A few months ago a freshly retired Dell Poweredge T310 came back to the office, I plugged it into the network and left it off in the unlikely event it data was needed off it. It’s now I’m remote to the office, and need it’s data.

No problem I thought, use the iDrac to log into the ESXi console and set a new IP as it is statically assigned to a different subnet to the office…

Trouble is, the iDrac is so out of date I can’t get to its web interface on any browser available to my Windows 10 machine.

This is how to get access to an outdated iDrac 6 web interface and remote console…

Upgrade iDRAC firmware

First is to get some sort of access the the web interface to power the server on, as mentioned all modern browsers don’t support the SSL version the iDrac offers.

For this I had no choice but to go back in time, finding and spinning up a VM instance of Windows 7 with IE 8. From here I was able to log into and bring the firmware from 1.95 to the most recent 2.80. (Source)

At this firmware level, modern Chrome is able to log in and so the server can be started remotely.

Remote Console

Round two was getting the remote console to display, this too has fallen too far out of date for even the latest 2.80 firmware.
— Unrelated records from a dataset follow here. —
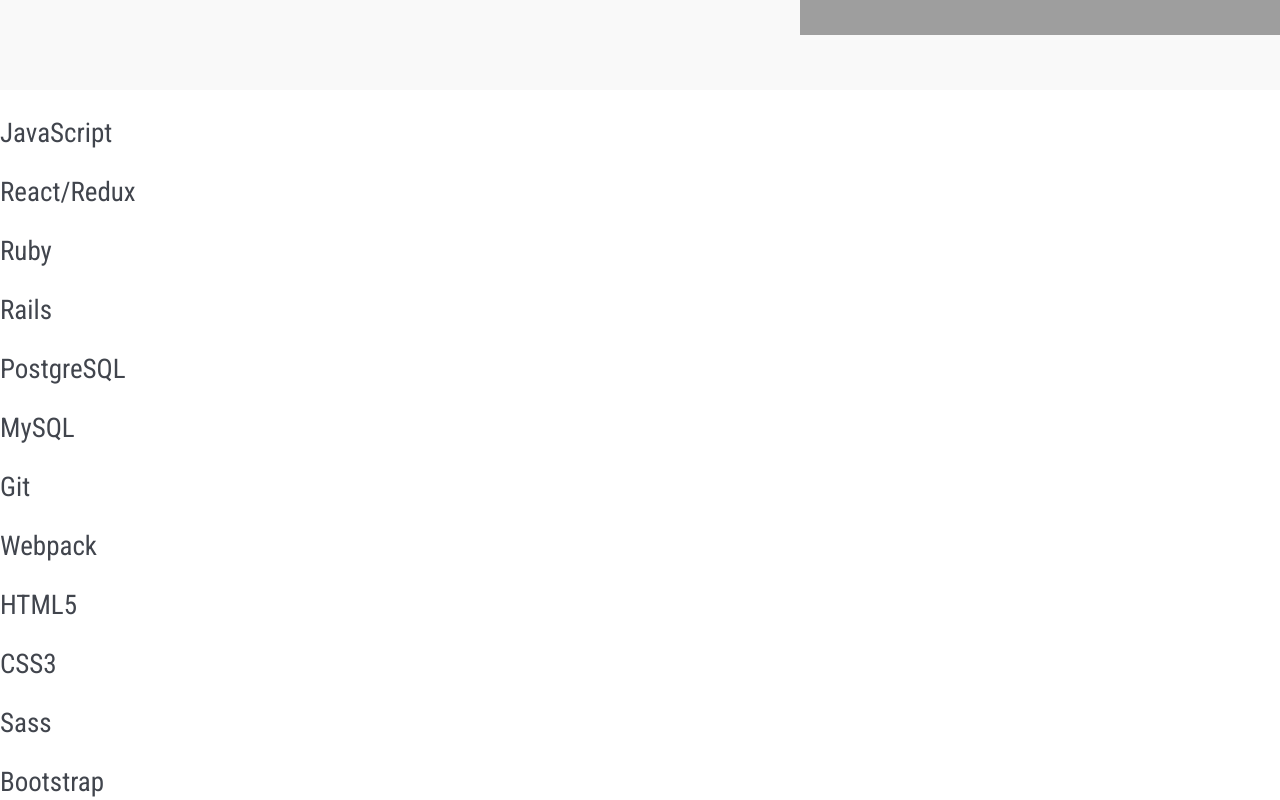
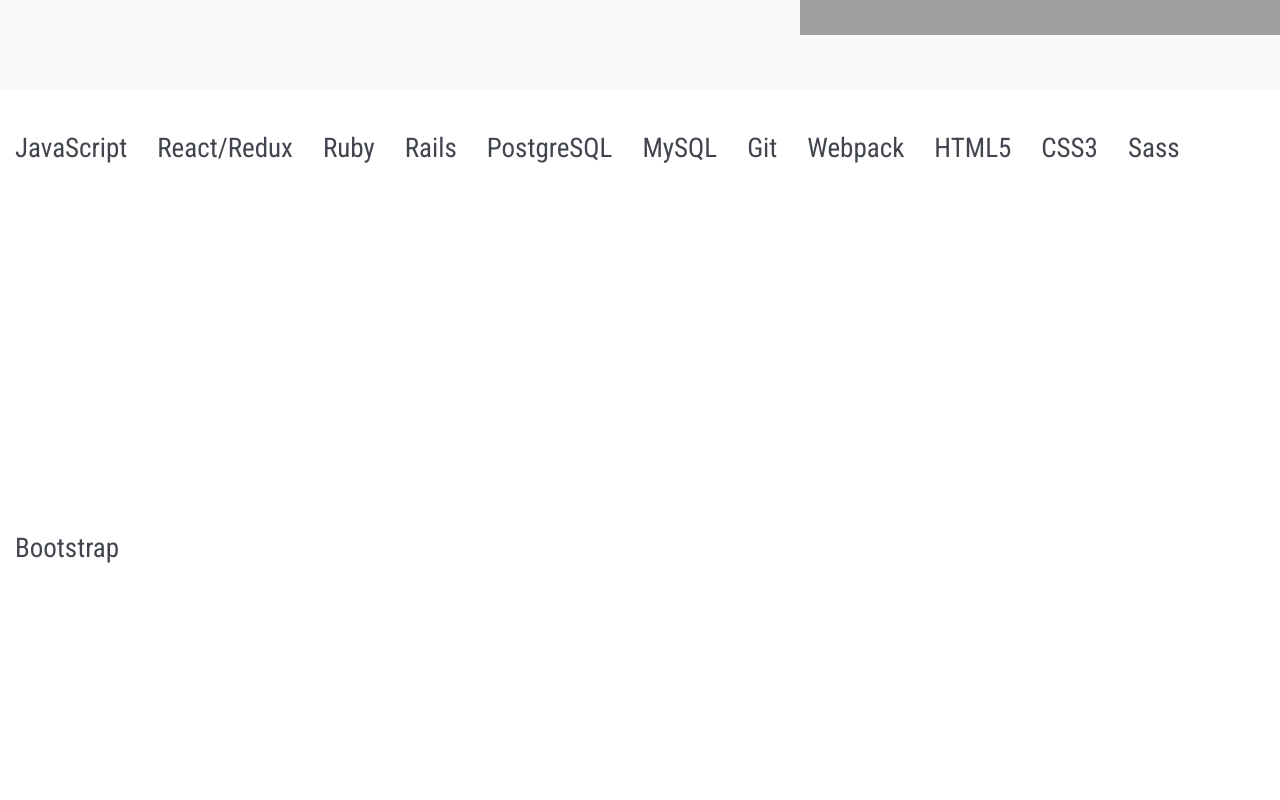
Before and after one commit to bbchui/Portfolio, a React (Create React App) app: page / in a window 1280 px wide. Shown: the part 1760-2560 px from the top of the page. Built offline with nearby package versions, Linux system fonts and the light colour scheme; grey boxes are pictures that could not be loaded; some icons are missing.

Commit message:
add icons to skills

```diff
--- a/src/App.css
+++ b/src/App.css
@@ -141,3 +141,23 @@
   /*margin-bottom: 15px;*/
   /*border-radius: 70%;*/
 }
+
+.skills {
+  display: flex;
+  width: 1300px;
+  height: 800px;
+  margin: auto;
+  flex-wrap: wrap;
+}
+
+/*i {
+  font-size: 10em;
+}*/
+
+.icons {
+  display: flex;
+  flex-direction: column;
+  margin: 15px;
+  align-items: center;
+  font-size: 10em;
+}
--- a/src/App.js
+++ b/src/App.js
@@ -18,9 +18,7 @@
         <section className="about">
           <AboutMe />
         </section>
-        <section>
-          <Skills />
-        </section>
+        <Skills />
         <section className="about">
           <h2>Projects</h2>
           <Projects />
--- a/src/skills.jsx
+++ b/src/skills.jsx
@@ -7,56 +7,56 @@
 
   render() {
     return(
-      <div>
-        <div class="col-sm-3 skills">
-            <i class="devicon-javascript-plain colored"></i>
+      <section className="skills">
+        <div className="icons">
+            <i className="devicon-javascript-plain colored"></i>
             <p>JavaScript</p>
         </div>
-          <div class="col-sm-3 skills">
-            <i class="devicon-react-original colored"></i>
+        <div className="icons">
+          <i className="devicon-react-original colored"></i>
           <p>React/Redux</p>
         </div>
-          <div class="col-sm-3 skills">
-            <i class="devicon-ruby-plain colored"></i>
+        <div className="icons">
+          <i className="devicon-ruby-plain colored"></i>
           <p>Ruby</p>
         </div>
-          <div class="col-sm-3 skills">
-            <i class="devicon-rails-plain colored"></i>
+        <div className="icons">
+          <i className="devicon-rails-plain colored"></i>
           <p>Rails</p>
         </div>
-          <div class="col-sm-3 skills">
-            <i class="devicon-postgresql-plain colored"></i>
+        <div className="icons">
+          <i className="devicon-postgresql-plain colored"></i>
           <p>PostgreSQL</p>
         </div>
-          <div class="col-sm-3 skills">
-            <i class="devicon-mysql-plain-wordmark colored"></i>
+        <div className="icons">
+          <i className="devicon-mysql-plain-wordmark colored"></i>
           <p>MySQL</p>
         </div>
-          <div class="col-sm-3 skills">
-            <i class="devicon-git-plain colored"></i>
+        <div className="icons">
+          <i className="devicon-git-plain colored"></i>
           <p>Git</p>
         </div>
-          <div class="col-sm-3 skills">
-            <i class="devicon-webpack-plain colored"></i>
+        <div className="icons">
+          <i className="devicon-webpack-plain colored"></i>
           <p>Webpack</p>
         </div>
-          <div class="col-sm-3 skills">
-            <i class="devicon-html5-plain colored"></i>
+        <div className="icons">
+          <i className="devicon-html5-plain colored"></i>
           <p>HTML5</p>
         </div>
-          <div class="col-sm-3 skills">
-            <i class="devicon-css3-plain colored"></i>
+        <div className="icons">
+          <i className="devicon-css3-plain colored"></i>
           <p>CSS3</p>
         </div>
-          <div class="col-sm-3 skills">
-            <i class="devicon-sass-original colored"></i>
+        <div className="icons">
+          <i className="devicon-sass-original colored"></i>
           <p>Sass</p>
         </div>
-          <div class="col-sm-3 skills">
-            <i class="devicon-bootstrap-plain colored"></i>
+        <div className="icons">
+          <i className="devicon-bootstrap-plain colored"></i>
           <p>Bootstrap</p>
         </div>
-      </div>
+      </section>
     )
   }
 }
```
Lines whose indentation alone changed are shown as unchanged.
The console is Java based, so first need to allow the IP address of the iDrac through:

In Windows control panel, click the Java icon and move to the Security tab:
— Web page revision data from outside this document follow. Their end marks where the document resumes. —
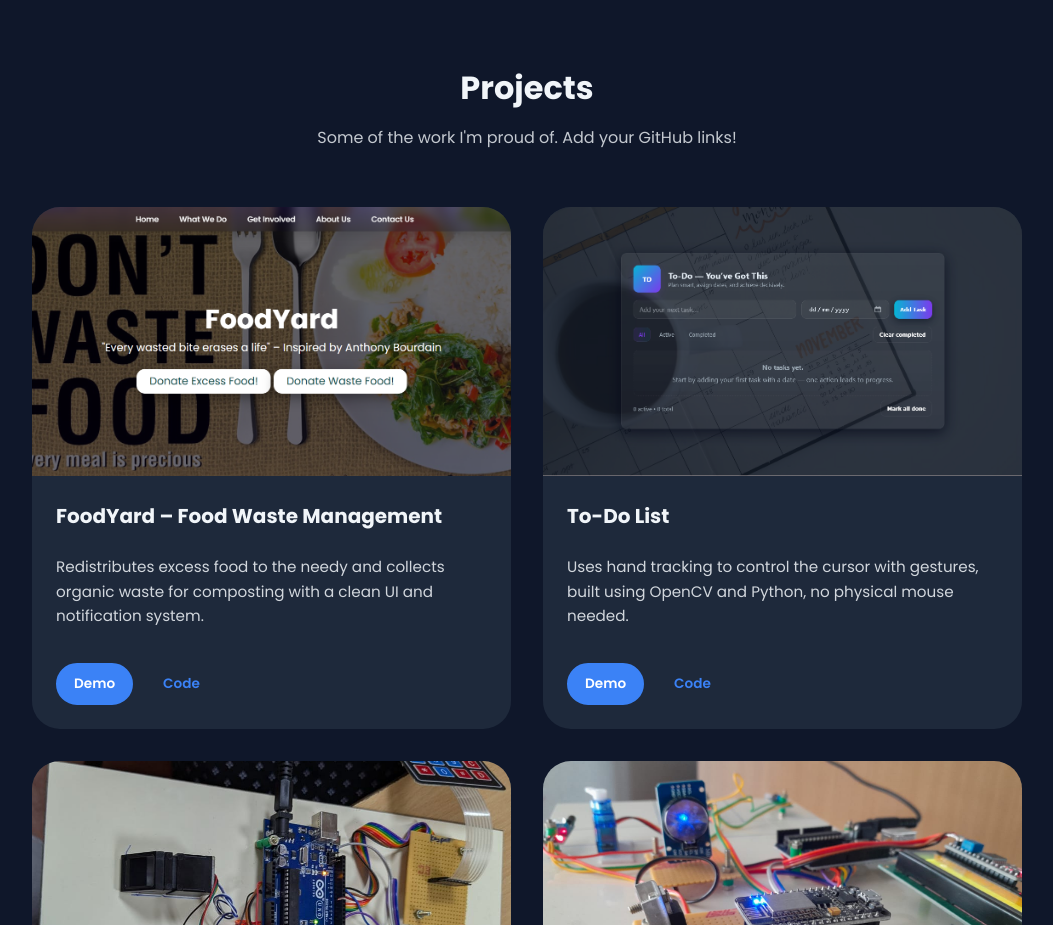
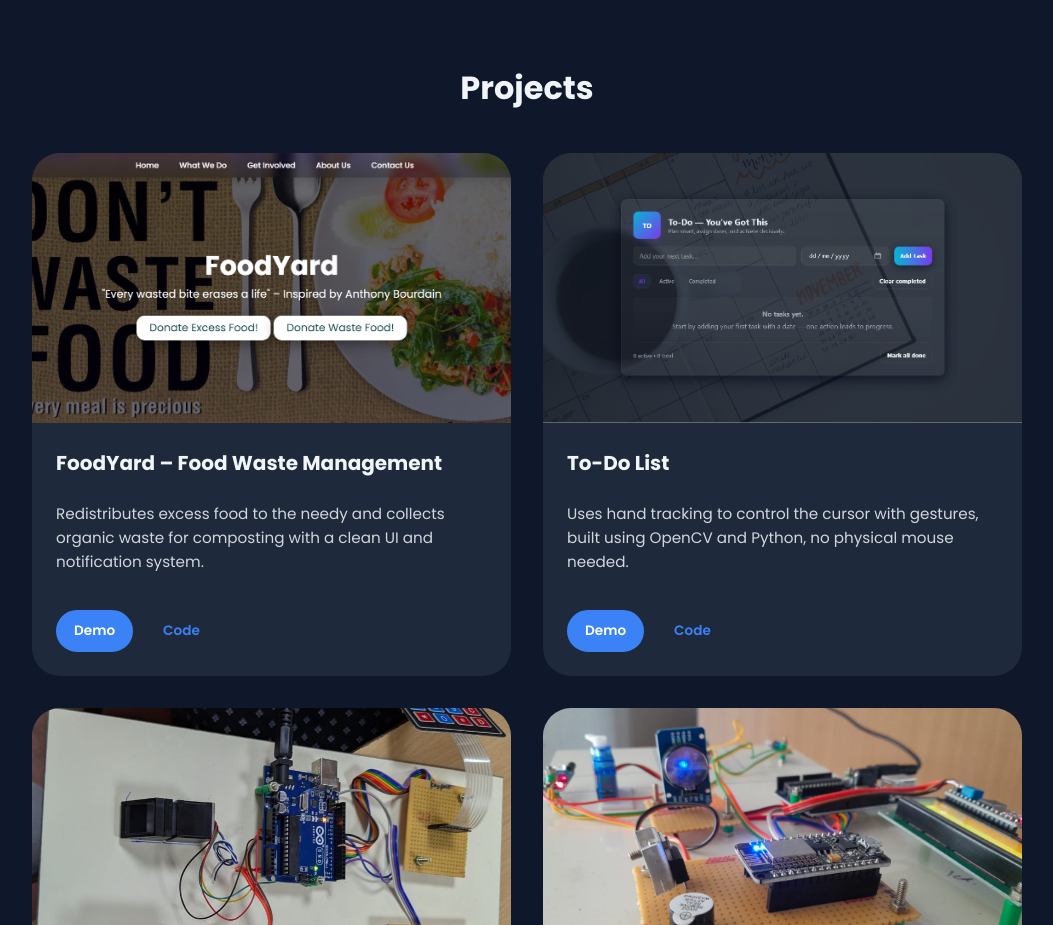
Before and after one commit to Rubigasekar/ruby_portfolio, a plain HTML site: page index.html in a window 1280 px wide. Shown: the part 1580-2505 px from the top of the page, without its empty margins (113-1166 px from the left). Drawn offline with Linux system fonts and the light colour scheme; a small style sheet from the web is missing.

Commit message:
index.html

```diff
--- a/index.html
+++ b/index.html
@@ -246,7 +246,6 @@
   <!-- Projects -->
   <section id="projects" class="reveal">
     <h2>Projects</h2>
-    <p class="section-sub">Some of the work I'm proud of. Add your GitHub links!</p>
     <div class="proj-grid">
       <!-- Project 1 -->
       <article class="proj-card">
```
Ensure “Enable Java .. Web Start applications is ticked, set the Security level to High and then click Edit Site List…

Enter the IP of the iDrac in the format https://nnn.nnn.nnn.nnn/ , click OK and OK again to save.
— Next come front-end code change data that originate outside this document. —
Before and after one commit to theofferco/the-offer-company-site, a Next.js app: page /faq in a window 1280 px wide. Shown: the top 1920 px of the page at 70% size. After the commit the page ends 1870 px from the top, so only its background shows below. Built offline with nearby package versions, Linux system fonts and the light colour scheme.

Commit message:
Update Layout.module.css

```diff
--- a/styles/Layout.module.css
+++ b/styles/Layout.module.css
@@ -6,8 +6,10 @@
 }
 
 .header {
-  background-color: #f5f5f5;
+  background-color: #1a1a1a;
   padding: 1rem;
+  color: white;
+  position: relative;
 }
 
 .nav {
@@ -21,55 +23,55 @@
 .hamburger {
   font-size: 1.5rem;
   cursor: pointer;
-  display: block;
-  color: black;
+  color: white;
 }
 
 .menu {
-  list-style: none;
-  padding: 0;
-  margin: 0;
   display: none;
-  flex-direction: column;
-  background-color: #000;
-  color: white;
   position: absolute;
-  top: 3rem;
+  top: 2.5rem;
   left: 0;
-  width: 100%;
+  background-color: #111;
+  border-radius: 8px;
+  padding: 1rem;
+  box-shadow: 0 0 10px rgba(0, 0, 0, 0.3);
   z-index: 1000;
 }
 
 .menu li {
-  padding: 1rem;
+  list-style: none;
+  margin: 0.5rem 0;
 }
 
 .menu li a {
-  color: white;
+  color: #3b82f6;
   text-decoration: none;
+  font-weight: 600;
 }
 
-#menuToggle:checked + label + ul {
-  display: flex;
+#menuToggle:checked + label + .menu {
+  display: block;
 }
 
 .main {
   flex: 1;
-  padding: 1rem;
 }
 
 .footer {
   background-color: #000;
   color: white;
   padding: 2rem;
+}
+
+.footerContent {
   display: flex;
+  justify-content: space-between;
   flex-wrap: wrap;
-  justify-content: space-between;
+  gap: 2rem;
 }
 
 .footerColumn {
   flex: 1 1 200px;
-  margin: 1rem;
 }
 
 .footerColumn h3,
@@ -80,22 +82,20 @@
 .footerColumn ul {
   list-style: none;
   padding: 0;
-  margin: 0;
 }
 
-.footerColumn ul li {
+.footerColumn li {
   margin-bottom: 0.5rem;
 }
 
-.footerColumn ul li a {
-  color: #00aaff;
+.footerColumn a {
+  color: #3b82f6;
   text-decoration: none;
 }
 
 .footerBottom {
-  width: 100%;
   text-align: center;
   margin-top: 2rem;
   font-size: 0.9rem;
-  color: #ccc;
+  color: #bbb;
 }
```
Chrome doesn’t do Java applications, and so when launching the remote console it just downloads a .jnlp file. This can be forced to open with javaws.exe located in the bin folder of Java in the Program Files (x86) folder of Windows.

A better way is to use this batch script created by xbb which automates the process:

To use, download the batch script (.bat file) and place in a folder.

Then login to the iDrac interface, then in the same window visit https://nnn.nnn.nnn.nnn:443/software/avctKVM.jar where nnn is the IP of the iDrac, this will download the avctKVM.jar file, place this in the same folder as the .bat file.

Next create a subfolder named “jre” next to the .bat file, and COPY the bin and lib folder from C:\Program Files (x86)\Java\jre1.8.0_171\ to the jre folder, so the .bat file references files within ./jre/bin/

You’ll now have a structure like this:

Run the .bat file and enter the details to connect.

I however had one more hurdle…

Connection Failed

When connecting I had the same error message coming up:

Thanks to this post from virtual.mvp , turns out there’s more out of date oddities to resolve.

In the ./jre/lib/security folder, use Notepad++ to open file.

In the file, search for the string “jdk.tls.disabledAlgorithms=SSLv3” and comment it out (add a # before the string) as below:

Save, and try the .bat script again.

Virtual Console is now working…